WHAT THE TASK REQUIRES
Print the data once more, exactly as given. Drop the pictures.

SUPPLIED DATA
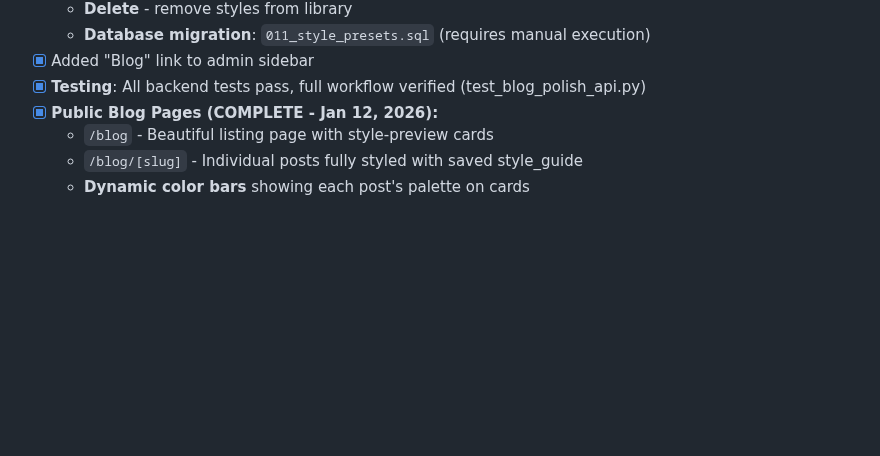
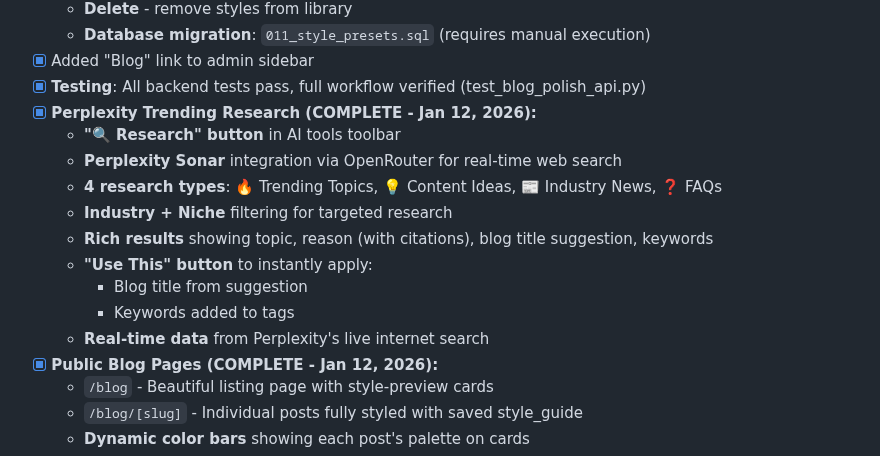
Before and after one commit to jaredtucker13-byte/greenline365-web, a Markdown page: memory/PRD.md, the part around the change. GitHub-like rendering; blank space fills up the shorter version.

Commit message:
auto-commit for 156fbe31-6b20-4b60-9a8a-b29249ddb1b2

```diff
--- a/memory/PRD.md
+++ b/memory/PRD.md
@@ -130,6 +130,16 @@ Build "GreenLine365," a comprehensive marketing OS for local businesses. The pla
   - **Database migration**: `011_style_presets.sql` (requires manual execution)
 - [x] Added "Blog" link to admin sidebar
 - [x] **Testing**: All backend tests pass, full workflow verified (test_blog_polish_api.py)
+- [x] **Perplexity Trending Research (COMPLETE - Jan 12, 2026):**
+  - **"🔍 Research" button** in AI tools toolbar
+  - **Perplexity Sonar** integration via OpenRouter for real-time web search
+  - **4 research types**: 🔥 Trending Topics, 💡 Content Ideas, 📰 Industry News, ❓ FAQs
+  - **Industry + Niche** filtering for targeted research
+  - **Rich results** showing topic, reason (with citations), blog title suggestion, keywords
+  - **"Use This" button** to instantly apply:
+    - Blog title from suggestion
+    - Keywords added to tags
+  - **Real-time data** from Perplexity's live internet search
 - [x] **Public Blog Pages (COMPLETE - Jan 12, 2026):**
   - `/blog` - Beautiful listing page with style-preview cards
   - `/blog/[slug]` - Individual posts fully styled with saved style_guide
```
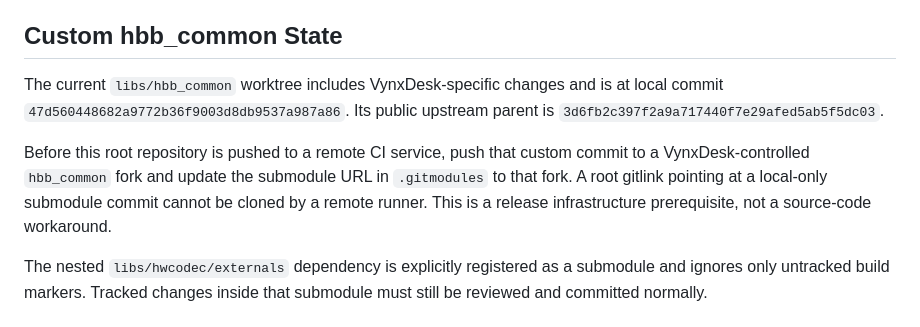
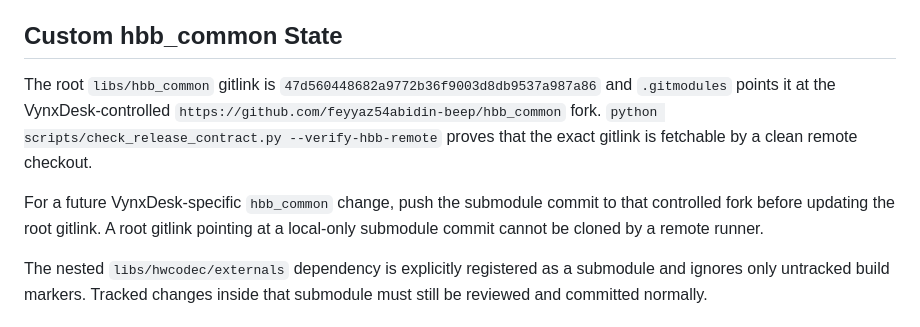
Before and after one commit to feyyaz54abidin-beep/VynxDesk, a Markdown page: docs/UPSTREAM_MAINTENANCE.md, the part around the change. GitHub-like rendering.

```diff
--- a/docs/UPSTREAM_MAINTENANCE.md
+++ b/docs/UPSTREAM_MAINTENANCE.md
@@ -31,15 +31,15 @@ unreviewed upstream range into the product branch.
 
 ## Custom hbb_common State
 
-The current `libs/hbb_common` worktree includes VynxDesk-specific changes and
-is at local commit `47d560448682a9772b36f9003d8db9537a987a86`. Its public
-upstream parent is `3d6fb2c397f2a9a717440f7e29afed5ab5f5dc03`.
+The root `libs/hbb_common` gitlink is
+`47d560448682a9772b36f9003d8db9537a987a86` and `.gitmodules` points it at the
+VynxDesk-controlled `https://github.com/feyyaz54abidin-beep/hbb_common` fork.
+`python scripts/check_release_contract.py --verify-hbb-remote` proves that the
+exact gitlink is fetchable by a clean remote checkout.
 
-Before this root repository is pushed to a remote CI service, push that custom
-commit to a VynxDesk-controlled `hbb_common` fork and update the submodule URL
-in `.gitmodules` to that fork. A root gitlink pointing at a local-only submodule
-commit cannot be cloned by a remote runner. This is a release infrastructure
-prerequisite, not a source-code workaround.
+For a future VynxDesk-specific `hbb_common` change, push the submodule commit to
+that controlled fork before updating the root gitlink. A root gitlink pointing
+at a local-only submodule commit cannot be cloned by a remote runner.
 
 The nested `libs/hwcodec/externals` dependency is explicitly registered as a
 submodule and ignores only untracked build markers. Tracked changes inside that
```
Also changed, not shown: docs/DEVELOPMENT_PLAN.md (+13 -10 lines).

RESPONSE AREA
Before and after one commit to jaredtucker13-byte/greenline365-web, a Markdown page: memory/PRD.md, the part around the change. GitHub-like rendering; blank space fills up the shorter version.

Commit message:
auto-commit for 156fbe31-6b20-4b60-9a8a-b29249ddb1b2

```diff
--- a/memory/PRD.md
+++ b/memory/PRD.md
@@ -130,6 +130,16 @@ Build "GreenLine365," a comprehensive marketing OS for local businesses. The pla
   - **Database migration**: `011_style_presets.sql` (requires manual execution)
 - [x] Added "Blog" link to admin sidebar
 - [x] **Testing**: All backend tests pass, full workflow verified (test_blog_polish_api.py)
+- [x] **Perplexity Trending Research (COMPLETE - Jan 12, 2026):**
+  - **"🔍 Research" button** in AI tools toolbar
+  - **Perplexity Sonar** integration via OpenRouter for real-time web search
+  - **4 research types**: 🔥 Trending Topics, 💡 Content Ideas, 📰 Industry News, ❓ FAQs
+  - **Industry + Niche** filtering for targeted research
+  - **Rich results** showing topic, reason (with citations), blog title suggestion, keywords
+  - **"Use This" button** to instantly apply:
+    - Blog title from suggestion
+    - Keywords added to tags
+  - **Real-time data** from Perplexity's live internet search
 - [x] **Public Blog Pages (COMPLETE - Jan 12, 2026):**
   - `/blog` - Beautiful listing page with style-preview cards
   - `/blog/[slug]` - Individual posts fully styled with saved style_guide
```
Before and after one commit to feyyaz54abidin-beep/VynxDesk, a Markdown page: docs/UPSTREAM_MAINTENANCE.md, the part around the change. GitHub-like rendering.

```diff
--- a/docs/UPSTREAM_MAINTENANCE.md
+++ b/docs/UPSTREAM_MAINTENANCE.md
@@ -31,15 +31,15 @@ unreviewed upstream range into the product branch.
 
 ## Custom hbb_common State
 
-The current `libs/hbb_common` worktree includes VynxDesk-specific changes and
-is at local commit `47d560448682a9772b36f9003d8db9537a987a86`. Its public
-upstream parent is `3d6fb2c397f2a9a717440f7e29afed5ab5f5dc03`.
+The root `libs/hbb_common` gitlink is
+`47d560448682a9772b36f9003d8db9537a987a86` and `.gitmodules` points it at the
+VynxDesk-controlled `https://github.com/feyyaz54abidin-beep/hbb_common` fork.
+`python scripts/check_release_contract.py --verify-hbb-remote` proves that the
+exact gitlink is fetchable by a clean remote checkout.
 
-Before this root repository is pushed to a remote CI service, push that custom
-commit to a VynxDesk-controlled `hbb_common` fork and update the submodule URL
-in `.gitmodules` to that fork. A root gitlink pointing at a local-only submodule
-commit cannot be cloned by a remote runner. This is a release infrastructure
-prerequisite, not a source-code workaround.
+For a future VynxDesk-specific `hbb_common` change, push the submodule commit to
+that controlled fork before updating the root gitlink. A root gitlink pointing
+at a local-only submodule commit cannot be cloned by a remote runner.
 
 The nested `libs/hwcodec/externals` dependency is explicitly registered as a
 submodule and ignores only untracked build markers. Tracked changes inside that
```
Also changed, not shown: docs/DEVELOPMENT_PLAN.md (+13 -10 lines).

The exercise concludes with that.